SAN FRANCISCO/WASHINGTON: The more US lawmakers learn about how Facebook Inc and Twitter Inc work, the more they want to know.
In the latest congressional hearings on misinformation and election interference, which featured first-time appearances by Facebook chief operating officer Sheryl Sandberg and Twitter chief executive officer Jack Dorsey, the companies committed to trying to get better at explaining how their automated systems work to serve up, sort and block content on their social networks, and how they spot material that needs to be removed.
“There’s a lot of confusion around our rules and around our enforcement,” Dorsey said during solo testimony at an afternoon hearing in the House focused on content decisions. “We intend to fix it.”
Facebook and Twitter have drawn vast audiences and built their businesses for years by touting themselves as open forums for debate and free expression, yet their revenue has mainly depended on opaque ad-targeting and data-collection practices. As they work to become more open and satisfy lawmakers’ demands, the companies are walking a fine line — pledging to improve transparency while stopping short of promising they can solve the problems that made the hearings necessary to begin with, such as abuse, misinformation and manipulation.
The companies have heard many of Wednesday’s questions before, but several new lines of inquiry emerged. Members of the Senate Intelligence Committee asked, for example, why the companies can’t let users know when they’re talking to a bot — an automated account — as opposed to a human, as a way to expose foreign activity.
Senators wanted clarity on how the algorithms work, and why some content gets banned while other posts stay up. In the Senate and House, lawmakers also sought insight into the number of human moderators the companies use, their processes for collaborating with each other or law enforcement, and definitions of abuse or fairness.
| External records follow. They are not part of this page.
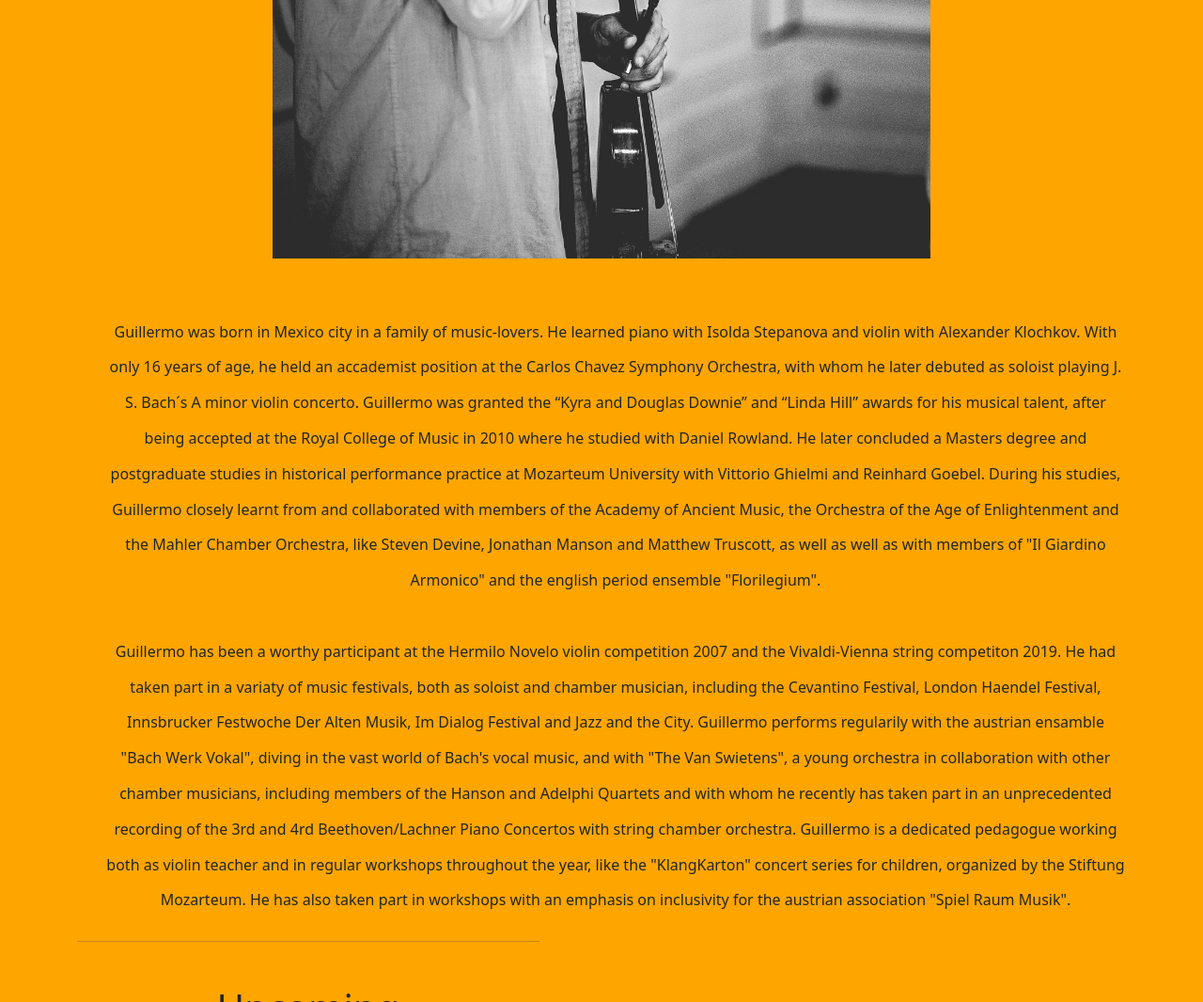
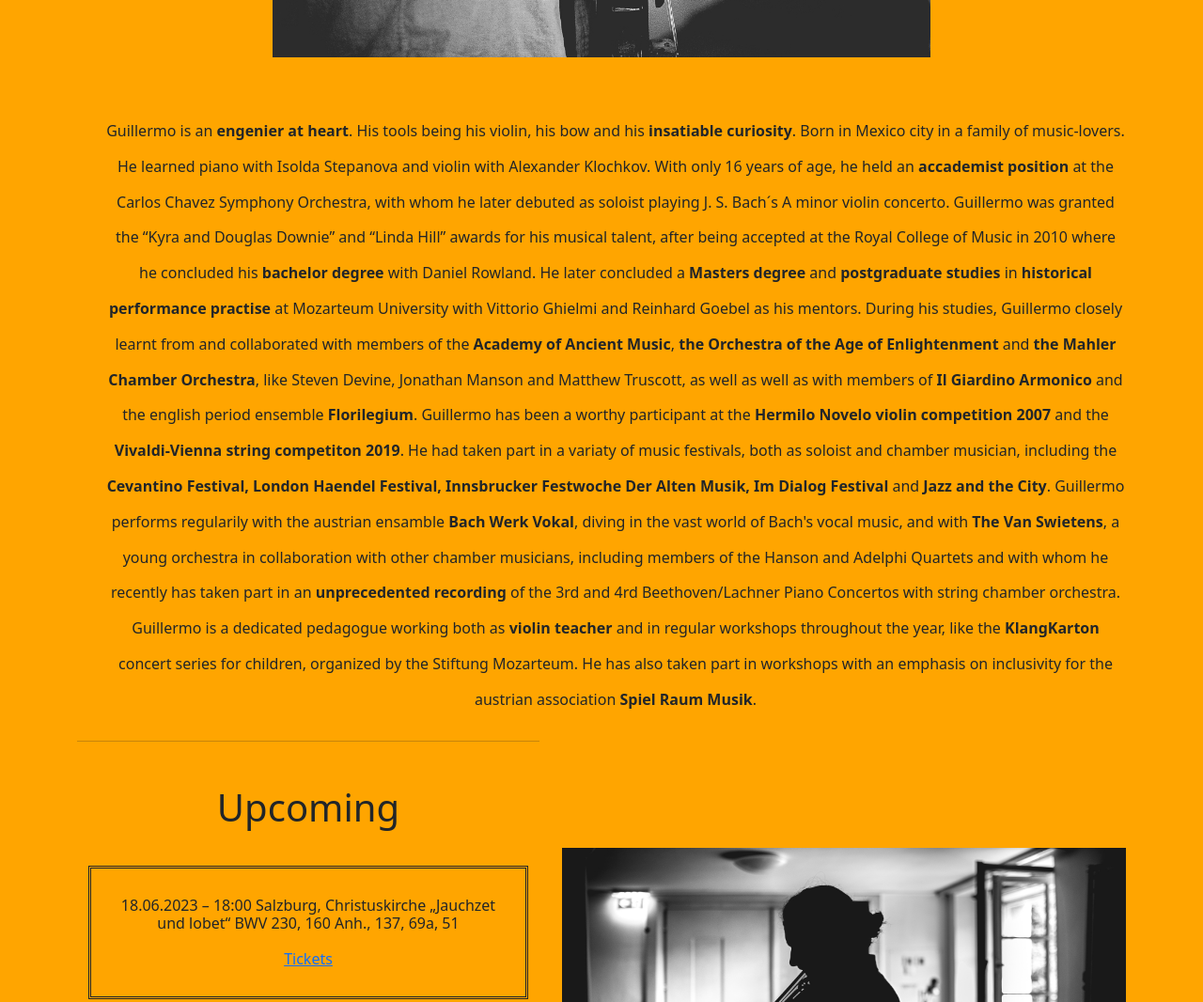
Before and after one commit to geejbear/geiger_website, a plain HTML site: page index.html in a window 1280 px wide. Shown: the part 1200-2266 px from the top of the page at 94% size. Drawn offline with nearby package versions, Linux system fonts and the light colour scheme.

Commit message:
update js and html

```diff
--- a/index.html
+++ b/index.html
@@ -22,7 +22,7 @@
                    }
                 };
 
-                const bgc = document.getElementById('bgc');
+                const background_color = document.getElementById('background_color');
 
                 let randNum = () => {
                     return Math.floor(Math.random() * color_array.length);
@@ -34,7 +34,7 @@
                     document.body.style.backgroundColor = randomColor;
                 };
 
-                bgc.addEventListener('click', changeColor);
+                background_color.addEventListener('click', changeColor);
 
             });
 
@@ -57,7 +57,7 @@
             button {
                 background-color: transparent;
                 padding: 1em 2em;
-                margin-left: 40%;
+                margin-left: 42%;
                 margin-top: 5%;
                 border:5px solid #ffffff;
                 font-family: sans-serif;
@@ -143,8 +143,7 @@
     </style>
     </head>
     <body>
-        <button id="bgc">Welcome! Tap me </button>
-        <h3 class="flashy_header">"An engenier at heart. His tools being his violin, his bow and his insatiable curiosity"</h3>
+        <button id="background_color">Change colour </button>
         <div class="container text-center">
             <div class="row align-items-start">
               <div class="col">
@@ -158,40 +157,40 @@
                     <div class="col">
                     <h2 id="bio">
                     <p1>
-                        Guillermo was born in Mexico city in a family of music-lovers. He learned
+                    Guillermo is an <b>engenier at heart</b>. His tools being his violin, his bow and his <b>insatiable curiosity</b>.
+                    Born in Mexico city in a family of music-lovers. He learned
                     piano with Isolda Stepanova and violin with Alexander Klochkov.
-                        With only 16 years of age, he held an accademist position at the Carlos Chavez Symphony Orchestra, with whom
+                    With only 16 years of age, he held an <b>accademist position</b> at the Carlos Chavez Symphony Orchestra, with whom
                     he later debuted as soloist playing J. S. Bach´s A minor violin concerto.
                     Guillermo was granted the “Kyra and Douglas
                     Downie” and “Linda Hill” awards for his musical talent, after
                     being accepted at the Royal College of
-                        Music in 2010 where he studied with
+                    Music in 2010 where he concluded his <b>bachelor degree</b> with
                     Daniel Rowland. He later concluded a
-                        Masters degree and postgraduate studies in historical performance practice at
+                    <b>Masters degree</b> and <b>postgraduate studies</b> in <b>historical performance practise</b> at
                     Mozarteum University with Vittorio
-                        Ghielmi and Reinhard Goebel.
+                    Ghielmi and Reinhard Goebel as his mentors.
                     During his studies, Guillermo closely learnt from and
-                        collaborated with members of the Academy
-                        of Ancient Music, the Orchestra of the
-                        Age of Enlightenment and the Mahler Chamber Orchestra, like Steven Devine, Jonathan Manson and
+                    collaborated with members of the <b>Academy
+                    of Ancient Music</b>, <b>the Orchestra of the
+                    Age of Enlightenment</b> and <b>the Mahler Chamber Orchestra</b>, like Steven Devine, Jonathan Manson and
                     Matthew Truscott,
-                        as well as well as with members of "Il Giardino Armonico" and the english period ensemble
-                        "Florilegium".
-                        <br></br>
-                        Guillermo has been a worthy participant at the Hermilo Novelo violin competition 2007 and the Vivaldi-Vienna string competiton 2019.
-                        He had taken part in a variaty of music festivals, both as soloist and chamber musician, including the Cevantino Festival, London Haendel Festival,
-                        Innsbrucker Festwoche Der Alten Musik, Im Dialog Festival and Jazz and the City.
-                        Guillermo performs regularily with the austrian ensamble "Bach Werk Vokal", diving in the vast world of Bach's vocal music,
-                        and with "The Van Swietens", a young orchestra in collaboration with other
+                    as well as well as with members of <b>Il Giardino Armonico</b> and the english period ensemble
+                    <b>Florilegium</b>.
+                    Guillermo has been a worthy participant at the <b>Hermilo Novelo violin competition 2007</b> and the <b>Vivaldi-Vienna string competiton 2019</b>.
+                    He had taken part in a variaty of music festivals, both as soloist and chamber musician, including the <b>Cevantino Festival, London Haendel Festival,
+                    Innsbrucker Festwoche Der Alten Musik, Im Dialog Festival</b> and <b>Jazz and the City</b>.
+                    Guillermo performs regularily with the austrian ensamble <b>Bach Werk Vokal</b>, diving in the vast world of Bach's vocal music,
+                    and with <b>The Van Swietens</b>, a young orchestra in collaboration with other
                     chamber musicians, including members
                     of the Hanson and Adelphi Quartets and with whom he recently
                     has taken part in an
-                        unprecedented recording of the 3rd and 4rd
+                    <b>unprecedented recording</b> of the 3rd and 4rd
                     Beethoven/Lachner Piano Concertos with string chamber orchestra.
-                        Guillermo is a dedicated pedagogue working both as violin teacher and in regular workshops throughout the year,
-                        like the "KlangKarton" concert series for children, organized by the Stiftung Mozarteum. He has also taken part
+                    Guillermo is a dedicated pedagogue working both as <b>violin teacher</b> and in regular workshops throughout the year,
+                    like the <b>KlangKarton</b> concert series for children, organized by the Stiftung Mozarteum. He has also taken part
                     in workshops with an emphasis on inclusivity for the austrian  association
-                        "Spiel Raum Musik".
+                    <b>Spiel Raum Musik</b>.
                     </p1>
                     </h2>
               </div>
@@ -272,12 +271,10 @@
       </div>
 
         <hr>
+        <!--a href="mailto:gumarudego@gmai.com"></a><button >email me</button></a-->
 
       <div class="container text-center">
         <div class="row align-items-start">
-        <hr>
-           <h1>Contact</h1>
-            <a href="mailto:gumarudego@gmai.com" ><h4>Click here to send me an email!</h4></a>
         <hr>
             <a href="templates/impressum.html"><h4>Impressum</h4></a>
           </div>
```
Lines whose indentation alone changed are shown as unchanged.
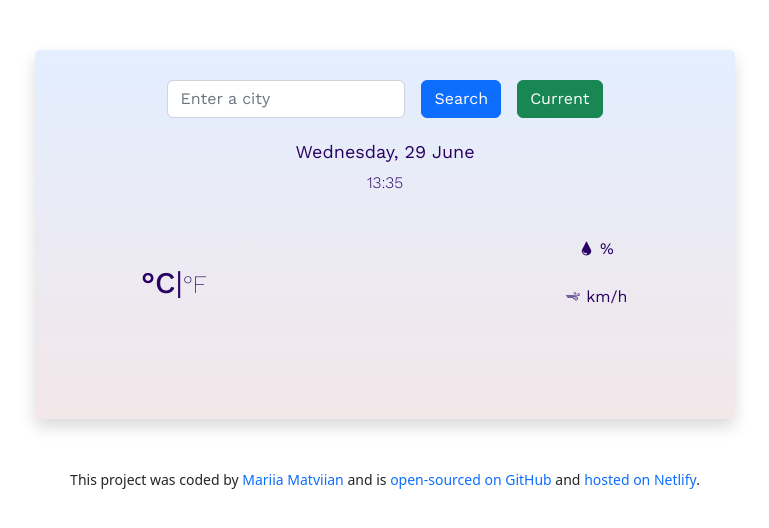
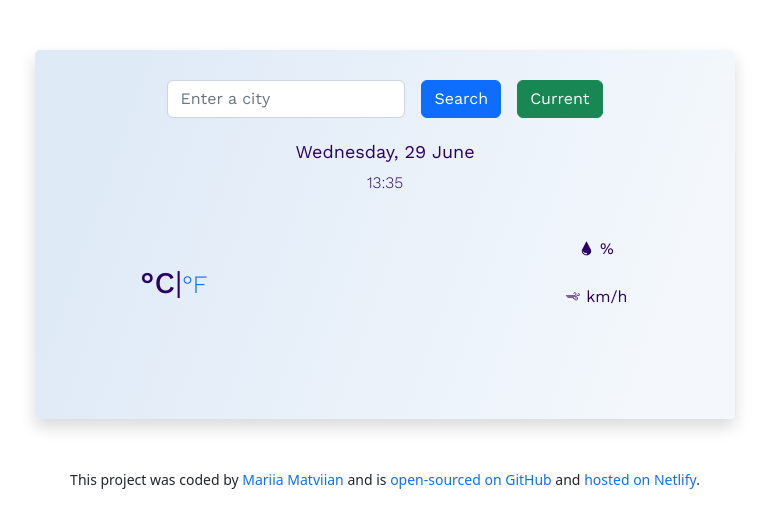
Before and after one commit to o-ponchik/weather-app, a plain HTML site: page index.html in a window 1280 px wide. Shown: the whole page, without its empty margins (255-1024 px from the left). Drawn offline with nearby package versions, Linux system fonts and the light colour scheme.

Commit message:
changed_background_and_added_showing_of_current_weather_after_page_load

```diff
--- a/src/script.js
+++ b/src/script.js
@@ -277,6 +277,8 @@ document
   .querySelector(`#current-btn`)
   .addEventListener("click", onclickWeather);
 
+window.addEventListener("load", onclickWeather);
+
 // Convert celsius to Fahrenheit
 function changeToFahrenheit() {
   // remove the active class from #celsius
--- a/src/style.css
+++ b/src/style.css
@@ -19,7 +19,11 @@
   max-width: 700px;
   max-height: fit-content;
   /* width: 700px; */
-  background: linear-gradient(to top, #f3e7e9 0%, #e3eeff 99%, #e3eeff 100%);
+  background: linear-gradient(
+    109.6deg,
+    rgb(223, 234, 247) 11.2%,
+    rgb(244, 248, 252) 91.1%
+  );
 }
 
 /* Enter a city */
@@ -67,17 +71,17 @@ time {
 }
 
 .temperature a {
-  font-weight: 100;
+  font-weight: 300;
   font-size: 25px;
   cursor: pointer;
-  color: #2a0163;
+  /* color: #2a0163; */
   text-decoration: none;
   cursor: pointer;
 }
 
-.temperature a:hover {
+/* .temperature a:hover {
   font-weight: 500;
-}
+} */
 
 .temperature .active {
   font-size: 30px;
```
Lawmakers also raised the possibility of pushes for privacy legislation. And in a surprise move between the two hearings, the Justice Department issued a statement saying it is convening meetings with several state attorneys general “to discuss a growing concern that these companies may be hurting competition.” — Bloomberg